Try it » Word for word, reproduce the records, keeping none of the pictures.

++++ Given records

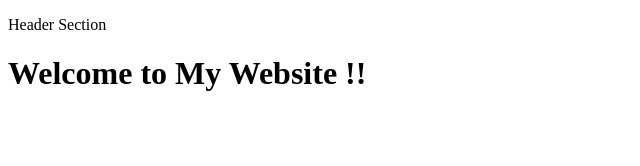
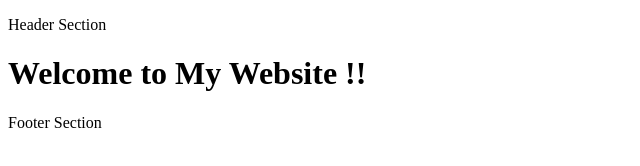
Before and after one commit to Hemendiran/landing-page, a plain HTML site: page index.html in a window 1280 px wide. Shown: the whole page, without its empty margins (0-640 px from the left). Drawn offline with Linux system fonts and the light colour scheme.

Commit message:
footer section added

```diff
--- a/index.html
+++ b/index.html
@@ -16,6 +16,10 @@
     <main>
       <h1>Welcome to My Website !!</h1>
     </main>
+    <!-- footer placeholder -->
+    <footer>
+        <p>Footer Section</p>
+    </footer>
     <script src="./js/main.js"></script>
   </body>
 </html>
```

++++++++

Result »
Before and after one commit to Hemendiran/landing-page, a plain HTML site: page index.html in a window 1280 px wide. Shown: the whole page, without its empty margins (0-640 px from the left). Drawn offline with Linux system fonts and the light colour scheme.

Commit message:
footer section added

```diff
--- a/index.html
+++ b/index.html
@@ -16,6 +16,10 @@
     <main>
       <h1>Welcome to My Website !!</h1>
     </main>
+    <!-- footer placeholder -->
+    <footer>
+        <p>Footer Section</p>
+    </footer>
     <script src="./js/main.js"></script>
   </body>
 </html>
```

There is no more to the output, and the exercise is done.